Pause before you react
When anger begins to swell inside you and you feel that you want to react, remind yourself to stop before you speak or take action that may add more fuel to the fire, before it could escalate to a point where you do something extreme and regrettable, such as physical violence. You could get so angry that you end up hurting yourself or someone you care about without intending to do so.
Many people feel that they need to walk away and remove themselves from the situation completely. Take a deep breath, collect your thoughts and allow yourself and anyone else involved a few moments of clarity to better address the situation.

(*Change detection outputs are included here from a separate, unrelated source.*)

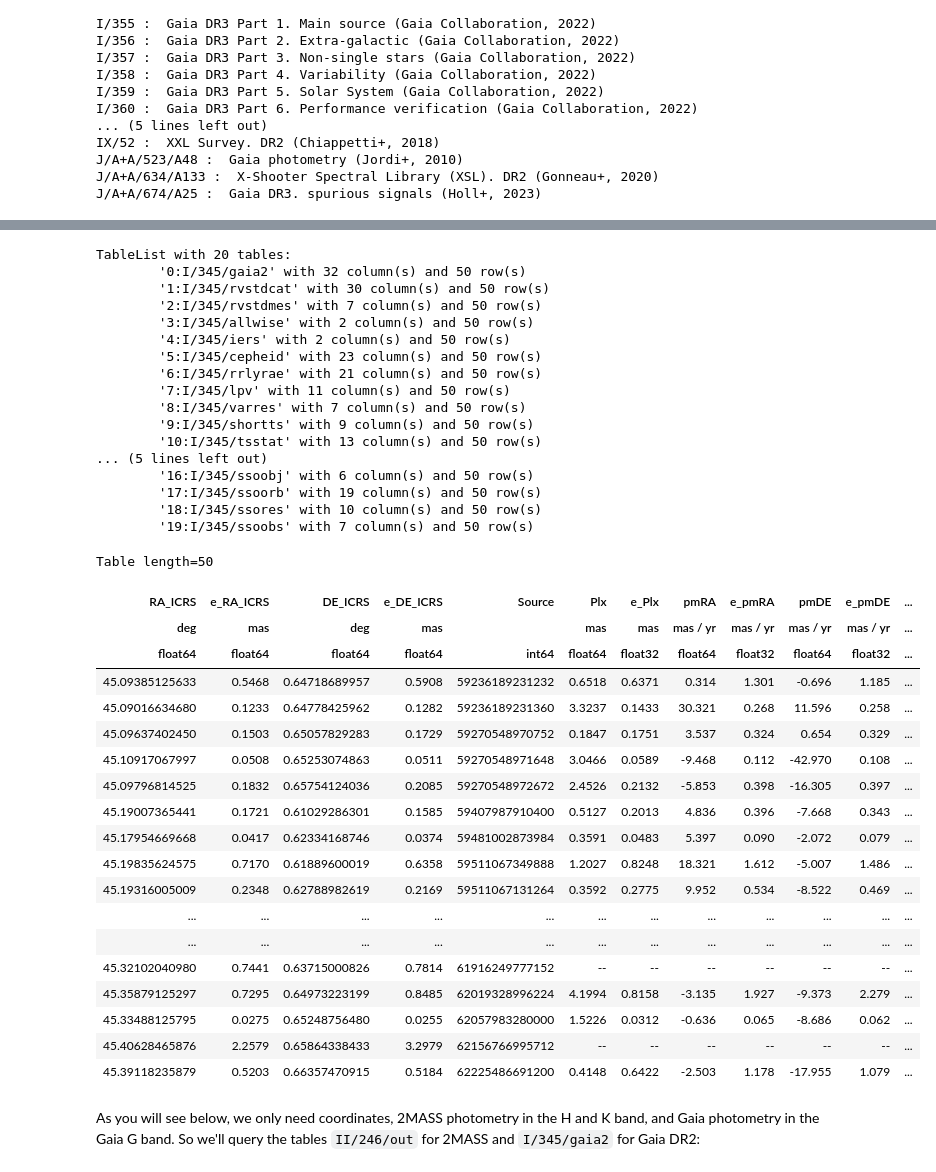
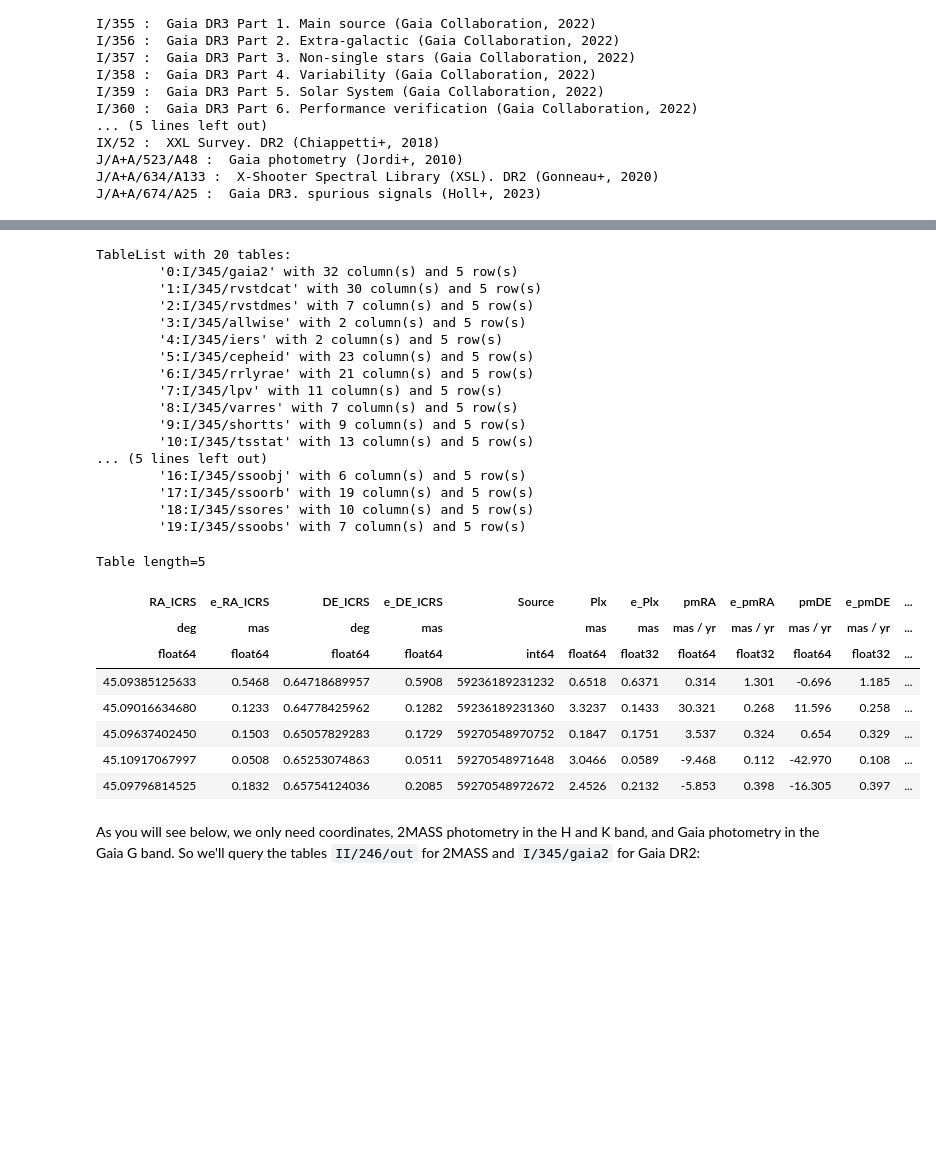
Before and after one commit to cds-astro/tutorials, a Jupyter notebook: Notebooks/6_Advanced_usage_of_MOCs.ipynb, the cells around one changed output, grey strips where cells are left out. Saved outputs shown, nothing was run; the diff lists cells and outputs as text; code cells hidden in the pictures; blank space fills up the shorter version.

```diff
--- a/Notebooks/6_Advanced_usage_of_MOCs.ipynb
+++ b/Notebooks/6_Advanced_usage_of_MOCs.ipynb
@@ -413,5 +411,7 @@ For 2MASS we will want to use `II/246 :  2MASS All-Sky Catalog of Point Sources
 # %%
-test_twomass = Vizier.get_catalogs("II/246")
+custom_vizier = Vizier(row_limit=5)
+
+test_twomass = custom_vizier.get_catalogs("II/246")
 print(test_twomass)
 test_twomass[0]
 # %% [output]
@@ -440,45 +429,34 @@ Table length=50
 # %%
-test_gaia = Vizier.get_catalogs("I/345")
+test_gaia = custom_vizier.get_catalogs("I/345")
 print(test_gaia)
 test_gaia[0]
 # %% [output]
 TableList with 20 tables:
-        '0:I/345/gaia2' with 32 column(s) and 50 row(s)
-        '1:I/345/rvstdcat' with 30 column(s) and 50 row(s)
-        '2:I/345/rvstdmes' with 7 column(s) and 50 row(s)
-        '3:I/345/allwise' with 2 column(s) and 50 row(s)
-        '4:I/345/iers' with 2 column(s) and 50 row(s)
-        '5:I/345/cepheid' with 23 column(s) and 50 row(s)
-        '6:I/345/rrlyrae' with 21 column(s) and 50 row(s)
-        '7:I/345/lpv' with 11 column(s) and 50 row(s)
-        '8:I/345/varres' with 7 column(s) and 50 row(s)
-        '9:I/345/shortts' with 9 column(s) and 50 row(s)
-        '10:I/345/tsstat' with 13 column(s) and 50 row(s)
+        '0:I/345/gaia2' with 32 column(s) and 5 row(s)
+        '1:I/345/rvstdcat' with 30 column(s) and 5 row(s)
+        '2:I/345/rvstdmes' with 7 column(s) and 5 row(s)
+        '3:I/345/allwise' with 2 column(s) and 5 row(s)
+        '4:I/345/iers' with 2 column(s) and 5 row(s)
+        '5:I/345/cepheid' with 23 column(s) and 5 row(s)
+        '6:I/345/rrlyrae' with 21 column(s) and 5 row(s)
+        '7:I/345/lpv' with 11 column(s) and 5 row(s)
+        '8:I/345/varres' with 7 column(s) and 5 row(s)
+        '9:I/345/shortts' with 9 column(s) and 5 row(s)
+        '10:I/345/tsstat' with 13 column(s) and 5 row(s)
 ... (5 lines left out)
-        '16:I/345/ssoobj' with 6 column(s) and 50 row(s)
-        '17:I/345/ssoorb' with 19 column(s) and 50 row(s)
-        '18:I/345/ssores' with 10 column(s) and 50 row(s)
-        '19:I/345/ssoobs' with 7 column(s) and 50 row(s)
+        '16:I/345/ssoobj' with 6 column(s) and 5 row(s)
+        '17:I/345/ssoorb' with 19 column(s) and 5 row(s)
+        '18:I/345/ssores' with 10 column(s) and 5 row(s)
+        '19:I/345/ssoobs' with 7 column(s) and 5 row(s)
-Table length=50
+Table length=5
 | RA_ICRS | e_RA_ICRS | DE_ICRS | e_DE_ICRS | Source | Plx | e_Plx | pmRA | e_pmRA | pmDE | e_pmDE | ... |
 | deg | mas | deg | mas |  | mas | mas | mas / yr | mas / yr | mas / yr | mas / yr | ... |
 | float64 | float64 | float64 | float64 | int64 | float64 | float32 | float64 | float32 | float64 | float32 | ... |
 | 45.09385125633 | 0.5468 | 0.64718689957 | 0.5908 | 59236189231232 | 0.6518 | 0.6371 | 0.314 | 1.301 | -0.696 | 1.185 | ... |
 | 45.09016634680 | 0.1233 | 0.64778425962 | 0.1282 | 59236189231360 | 3.3237 | 0.1433 | 30.321 | 0.268 | 11.596 | 0.258 | ... |
 | 45.09637402450 | 0.1503 | 0.65057829283 | 0.1729 | 59270548970752 | 0.1847 | 0.1751 | 3.537 | 0.324 | 0.654 | 0.329 | ... |
 | 45.10917067997 | 0.0508 | 0.65253074863 | 0.0511 | 59270548971648 | 3.0466 | 0.0589 | -9.468 | 0.112 | -42.970 | 0.108 | ... |
 | 45.09796814525 | 0.1832 | 0.65754124036 | 0.2085 | 59270548972672 | 2.4526 | 0.2132 | -5.853 | 0.398 | -16.305 | 0.397 | ... |
-| 45.19007365441 | 0.1721 | 0.61029286301 | 0.1585 | 59407987910400 | 0.5127 | 0.2013 | 4.836 | 0.396 | -7.668 | 0.343 | ... |
-| 45.17954669668 | 0.0417 | 0.62334168746 | 0.0374 | 59481002873984 | 0.3591 | 0.0483 | 5.397 | 0.090 | -2.072 | 0.079 | ... |
-| 45.19835624575 | 0.7170 | 0.61889600019 | 0.6358 | 59511067349888 | 1.2027 | 0.8248 | 18.321 | 1.612 | -5.007 | 1.486 | ... |
-| 45.19316005009 | 0.2348 | 0.62788982619 | 0.2169 | 59511067131264 | 0.3592 | 0.2775 | 9.952 | 0.534 | -8.522 | 0.469 | ... |
-| ... | ... | ... | ... | ... | ... | ... | ... | ... | ... | ... | ... |
-| ... | ... | ... | ... | ... | ... | ... | ... | ... | ... | ... | ... |
-| 45.32102040980 | 0.7441 | 0.63715000826 | 0.7814 | 61916249777152 | -- | -- | -- | -- | -- | -- | ... |
-| 45.35879125297 | 0.7295 | 0.64973223199 | 0.8485 | 62019328996224 | 4.1994 | 0.8158 | -3.135 | 1.927 | -9.373 | 2.279 | ... |
-| 45.33488125795 | 0.0275 | 0.65248756480 | 0.0255 | 62057983280000 | 1.5226 | 0.0312 | -0.636 | 0.065 | -8.686 | 0.062 | ... |
-| 45.40628465876 | 2.2579 | 0.65864338433 | 3.2979 | 62156766995712 | -- | -- | -- | -- | -- | -- | ... |
-| 45.39118235879 | 0.5203 | 0.66357470915 | 0.5184 | 62225486691200 | 0.4148 | 0.6422 | -2.503 | 1.178 | -17.955 | 1.079 | ... |
 # %% [markdown]
 As you will see below, we only need coordinates, 2MASS photometry in the H and K band, and Gaia photometry in the Gaia G band. So we'll query the tables `II/246/out` for 2MASS and `I/345/gaia2` for Gaia DR2:
 # %%
```
Also changed, not shown: parts of 17 cells of this notebook, 4 other files.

Remember that no matter how bad the situation is that you’re dealing with, anger rarely helps and pushes you further away from finding a solution to the problem.
Express your anger when you’ve calmed down
Bottling up your anger inside does no good for anyone. If you silently keep it to yourself, it can cause health problems or build until one day when it explodes in a violent rage.
The best approach is to wait until you are thinking clearly and calmly then express your anger in a firm but non-confrontational way.
Be clear about why you are feeling angry or frustrated, and explain what you believe is the best solution without blaming, degrading or hurting others.
When stress builds and builds, it can trigger anger in an instant. Taking a quick break to get some exercise will help clear your head, catch your breath and your body will release endorphins, the body’s natural stress reliever.
When you return from a quick walk or run, a few stretches or any kind of physical activity, you’ll notice your anger has subsided and you are better equipped to deal with the situation at hand.
Look for solutions, not faults
When people feel angry, they tend to jump to conclusions, which can be inaccurate. When you’re having an angry argument, slow down and think through your responses before lashing out. Remember to listen to the other person in the conversation. Good communication can help you resolve problems before your anger escalates.
When you know exactly what is making you angry, you can then choose to deal with it constructively by either changing your perspective, your environment or your routine.
Learn to relax
There are many techniques to reduce stress and increase relaxation. Yoga, meditation, exercise, writing in a journal or listening to music that makes you happy on a regular basis will help you develop more calmness and compassion in your day to day life.
When you are relaxed you are better prepared to face frustrating situations and will return to normal much quicker if your anger levels do start to rise.
Seek professional help
If you feel that anger is already negatively affecting your life, then you should seek professional help. In most cases it will not resolve itself and will often get worse as your anger creates more stress and tension in the body, which only fuels more anger.
Counselling at Voxen specialise in anger management, among other areas of mental health. Call us today if you think we might be able to help.